We review the district court's ruling on an application to modify de novo. In re Marriage of Hoffman, 867 N.W.2d 26, 32 (Iowa 2015). The best interests of the child is the “controlling consideration.” Id. “Even though our review is de novo, we give weight to trial court findings of fact, especially when considering credibility of witnesses.” In re Marriage of Woodward, 228 N.W.2d 74, 75 (Iowa 1975) (quoting Zaerr v. Zaerr, 222 N.W.2d 476, 477 (Iowa 1974)).

In her petition, Mindy narrowed the factors warranting a modification to three concerns: (1) David cannot provide the child stability, (2) David failed to include Mindy in decision-making or provide her with necessary medical information, and (3) there are allegations of abuse being investigated by DHS. At trial, Mindy also submitted that another change in circumstance was their thirteen-year old's preference to move to her home full-time. And while Mindy acknowledged that the DHS determined the allegations of physical abuse to be unfounded, she still characterized David's disciplinary style as abusive.

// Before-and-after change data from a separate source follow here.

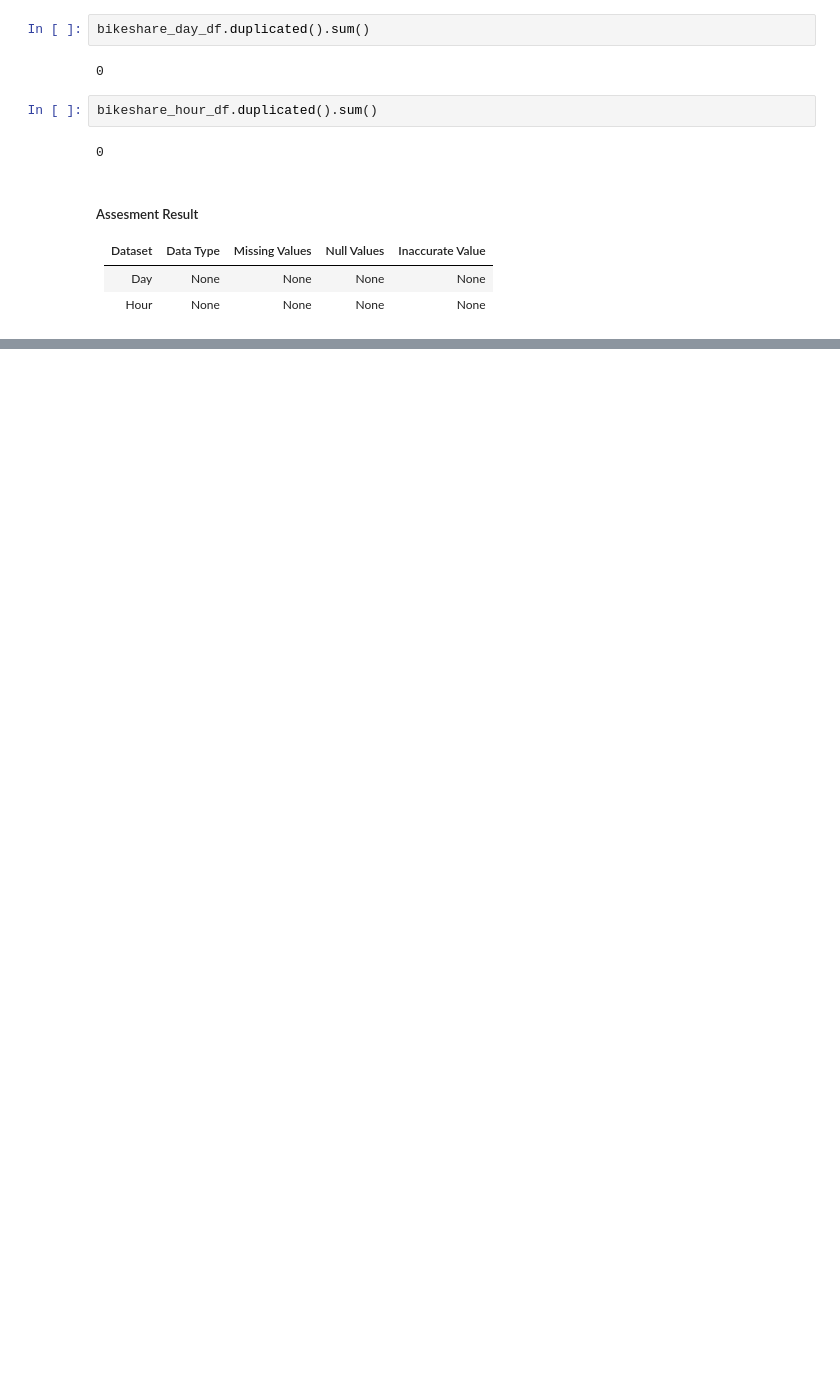
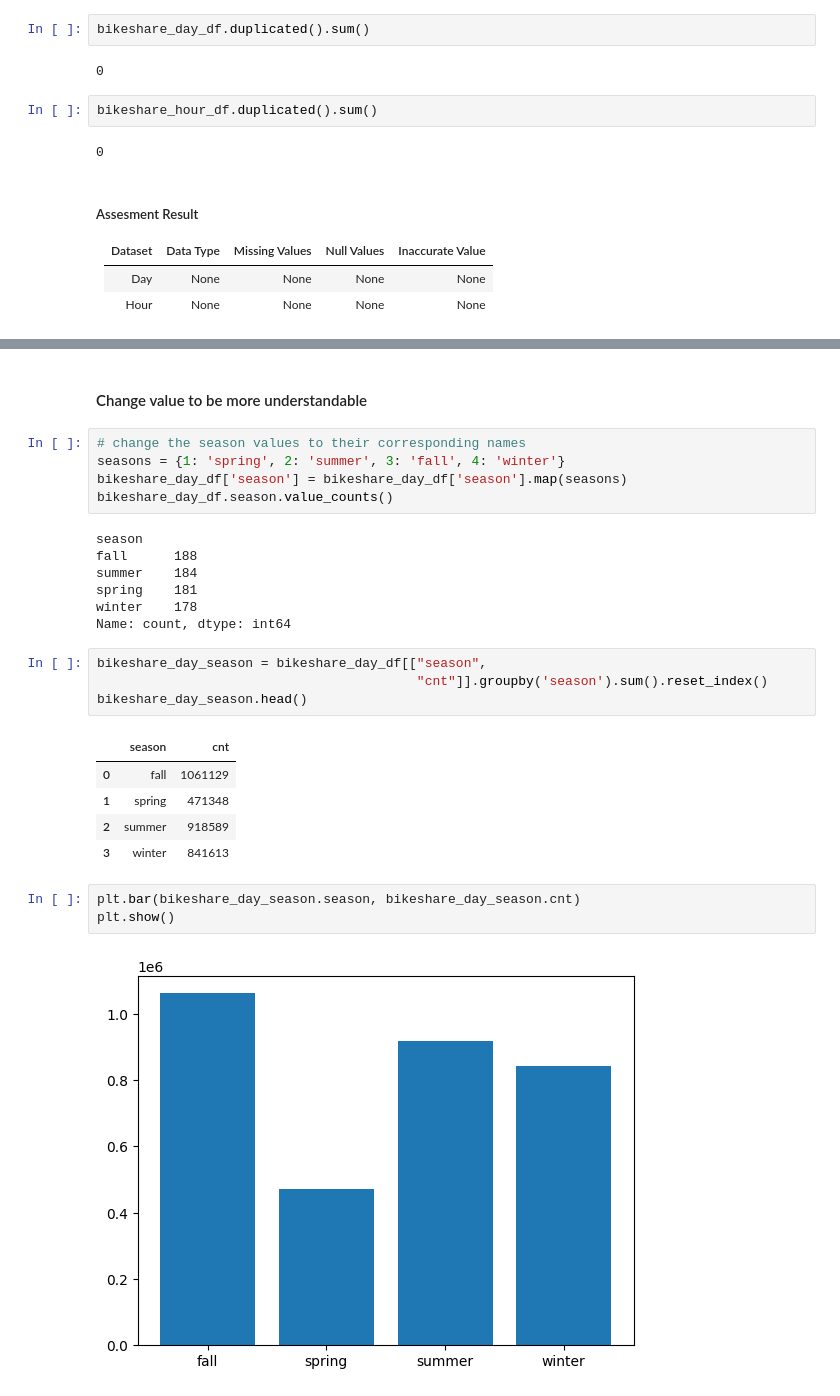
Before and after one commit to Bugi-Sulistiyo/dicoding_data_analisys_project, a Jupyter notebook: analysis.ipynb, the cells around one changed output, grey strips where cells are left out. Drawn from its saved outputs; the diff is of its cells as text; blank space fills up the shorter version.

```diff
--- a/analysis.ipynb
+++ b/analysis.ipynb
@@ -121,0 +139,29 @@ bikeshare_hour_df.duplicated().sum()
+# %% [markdown]
+#### Change value to be more understandable
+# %%
+# change the season values to their corresponding names
+seasons = {1: 'spring', 2: 'summer', 3: 'fall', 4: 'winter'}
+bikeshare_day_df['season'] = bikeshare_day_df['season'].map(seasons)
+bikeshare_day_df.season.value_counts()
+# %% [output]
+season
+fall      188
+summer    184
+spring    181
+winter    178
+Name: count, dtype: int64
+# %%
+bikeshare_day_season = bikeshare_day_df[["season",
+                                         "cnt"]].groupby('season').sum().reset_index()
+bikeshare_day_season.head()
+# %% [output]
+|  | season | cnt |
+| 0 | fall | 1061129 |
+| 1 | spring | 471348 |
+| 2 | summer | 918589 |
+| 3 | winter | 841613 |
+# %%
+plt.bar(bikeshare_day_season.season, bikeshare_day_season.cnt)
+plt.show()
+# %% [output]
+[figure, added]
```
Also changed, not shown: parts of 25 cells of this notebook, 1 other file.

Instead of joint physical care, Mindy requested the district court grant her physical care and award David visitation on every other weekend along with shared holidays and time in the summer. David denied all allegations and specifically denied that a modification should occur.

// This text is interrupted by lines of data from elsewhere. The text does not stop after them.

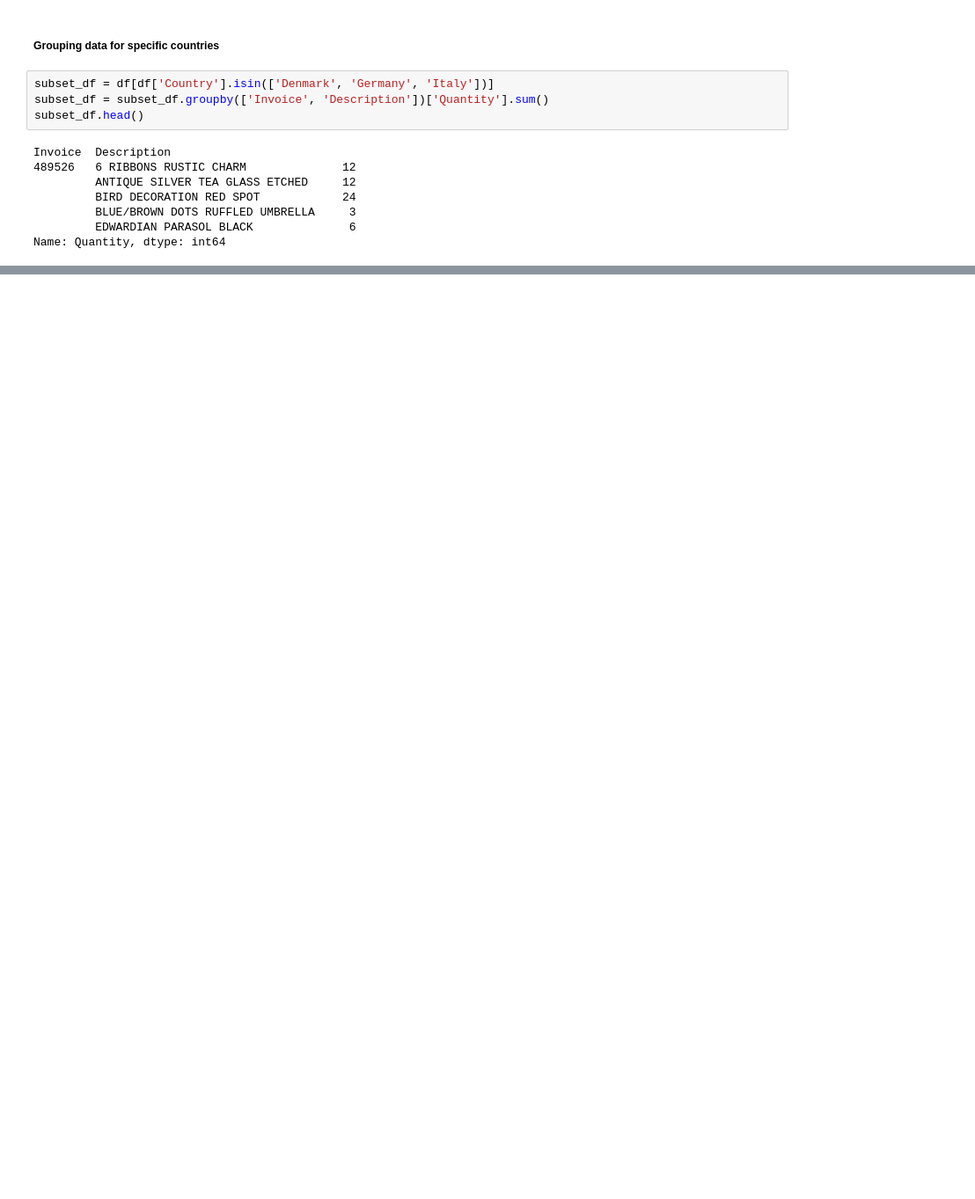
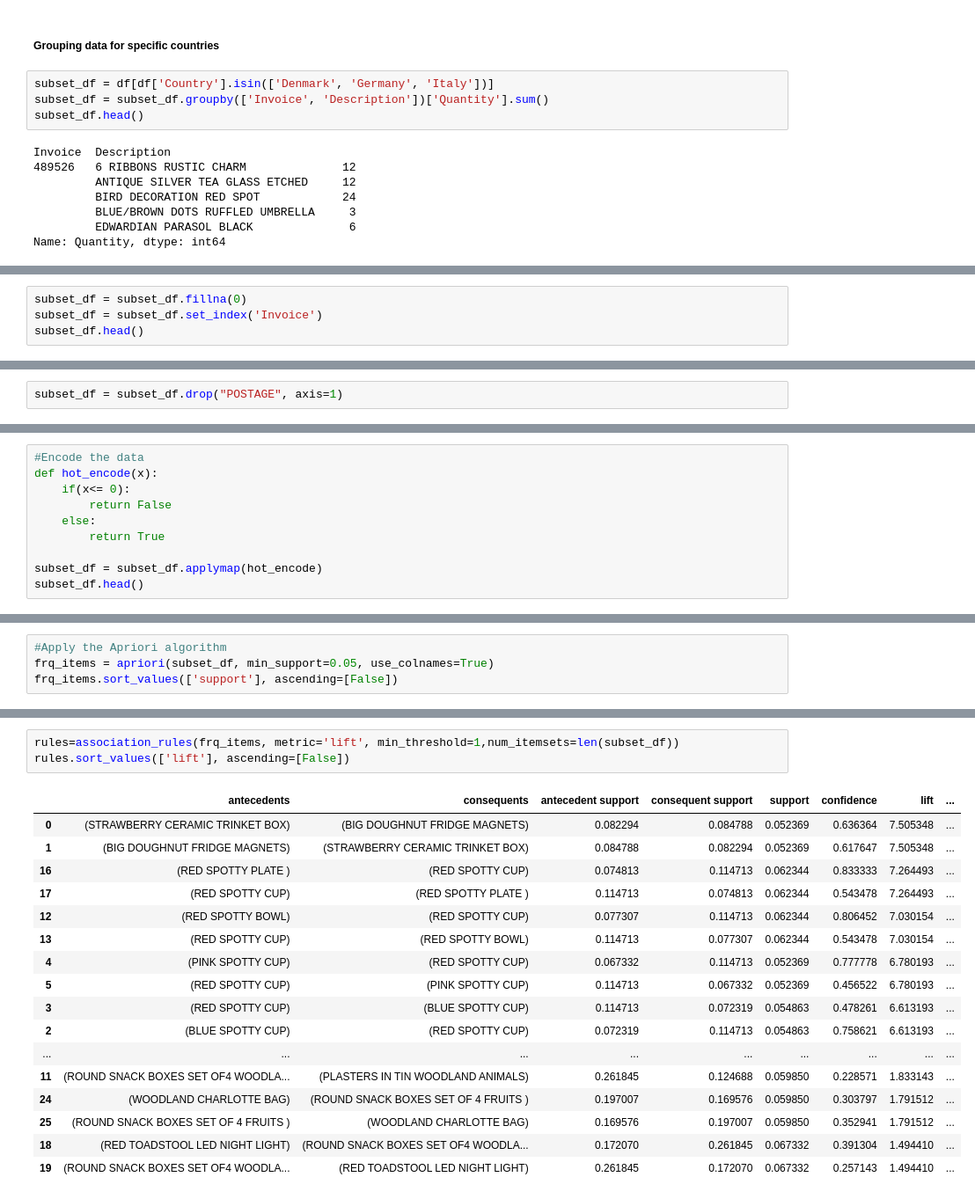
Before and after one commit to Cheapanha-Sok/Apriori-Algorithm, a Jupyter notebook: AprioriAlgorithm.ipynb, the cells around one changed output, grey strips where cells are left out. Shown: that part at 88% size. Drawn from its saved outputs; the diff is of its cells as text; blank space fills up the shorter version.

```diff
--- a/AprioriAlgorithm.ipynb
+++ b/AprioriAlgorithm.ipynb
@@ -128,0 +142,4 @@ Name: Quantity, dtype: int64
+# %%
+subset_df = subset_df.fillna(0)
+subset_df = subset_df.set_index('Invoice')
+subset_df.head()
@@ -128,0 +167,2 @@ Name: Quantity, dtype: int64
+# %%
+subset_df = subset_df.drop("POSTAGE", axis=1)
@@ -128,0 +171,10 @@ Name: Quantity, dtype: int64
+# %%
+#Encode the data
+def hot_encode(x):
+    if(x<= 0):
+        return False
+    else:
+        return True
+
+subset_df = subset_df.applymap(hot_encode)
+subset_df.head()
@@ -128,0 +194,4 @@ Name: Quantity, dtype: int64
+# %%
+#Apply the Apriori algorithm
+frq_items = apriori(subset_df, min_support=0.05, use_colnames=True)
+frq_items.sort_values(['support'], ascending=[False])
@@ -128,0 +228,21 @@ Name: Quantity, dtype: int64
+# %%
+rules=association_rules(frq_items, metric='lift', min_threshold=1,num_itemsets=len(subset_df))
+rules.sort_values(['lift'], ascending=[False])
+# %% [output]
+|  | antecedents | consequents | antecedent support | consequent support | support | confidence | lift | ... |
+| 0 | (STRAWBERRY CERAMIC TRINKET BOX) | (BIG DOUGHNUT FRIDGE MAGNETS) | 0.082294 | 0.084788 | 0.052369 | 0.636364 | 7.505348 | ... |
+| 1 | (BIG DOUGHNUT FRIDGE MAGNETS) | (STRAWBERRY CERAMIC TRINKET BOX) | 0.084788 | 0.082294 | 0.052369 | 0.617647 | 7.505348 | ... |
+| 16 | (RED SPOTTY PLATE ) | (RED SPOTTY CUP) | 0.074813 | 0.114713 | 0.062344 | 0.833333 | 7.264493 | ... |
+| 17 | (RED SPOTTY CUP) | (RED SPOTTY PLATE ) | 0.114713 | 0.074813 | 0.062344 | 0.543478 | 7.264493 | ... |
+| 12 | (RED SPOTTY BOWL) | (RED SPOTTY CUP) | 0.077307 | 0.114713 | 0.062344 | 0.806452 | 7.030154 | ... |
+| 13 | (RED SPOTTY CUP) | (RED SPOTTY BOWL) | 0.114713 | 0.077307 | 0.062344 | 0.543478 | 7.030154 | ... |
+| 4 | (PINK SPOTTY CUP) | (RED SPOTTY CUP) | 0.067332 | 0.114713 | 0.052369 | 0.777778 | 6.780193 | ... |
+| 5 | (RED SPOTTY CUP) | (PINK SPOTTY CUP) | 0.114713 | 0.067332 | 0.052369 | 0.456522 | 6.780193 | ... |
+| 3 | (RED SPOTTY CUP) | (BLUE SPOTTY CUP) | 0.114713 | 0.072319 | 0.054863 | 0.478261 | 6.613193 | ... |
+| 2 | (BLUE SPOTTY CUP) | (RED SPOTTY CUP) | 0.072319 | 0.114713 | 0.054863 | 0.758621 | 6.613193 | ... |
+| ... | ... | ... | ... | ... | ... | ... | ... | ... |
+| 11 | (ROUND SNACK BOXES SET OF4 WOODLA... | (PLASTERS IN TIN WOODLAND ANIMALS) | 0.261845 | 0.124688 | 0.059850 | 0.228571 | 1.833143 | ... |
+| 24 | (WOODLAND CHARLOTTE BAG) | (ROUND SNACK BOXES SET OF 4 FRUITS ) | 0.197007 | 0.169576 | 0.059850 | 0.303797 | 1.791512 | ... |
+| 25 | (ROUND SNACK BOXES SET OF 4 FRUITS ) | (WOODLAND CHARLOTTE BAG) | 0.169576 | 0.197007 | 0.059850 | 0.352941 | 1.791512 | ... |
+| 18 | (RED TOADSTOOL LED NIGHT LIGHT) | (ROUND SNACK BOXES SET OF4 WOODLA... | 0.172070 | 0.261845 | 0.067332 | 0.391304 | 1.494410 | ... |
+| 19 | (ROUND SNACK BOXES SET OF4 WOODLA... | (RED TOADSTOOL LED NIGHT LIGHT) | 0.261845 | 0.172070 | 0.067332 | 0.257143 | 1.494410 | ... |
```
Also changed, not shown: parts of 25 cells of this notebook.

Courts are empowered to modify the custodial terms of a paternity decree only when there has been a substantial change in circumstances since the time of the decree, not contemplated by the court when the decree was entered, which was more or less permanent, and relates to the welfare of the child.

Melchiori v. Kooi, 644 N.W.2d 365, 368 (Iowa Ct. App. 2002) (noting that discord between parents may warrant modification giving one parent physical care so as to achieve superior care for a child).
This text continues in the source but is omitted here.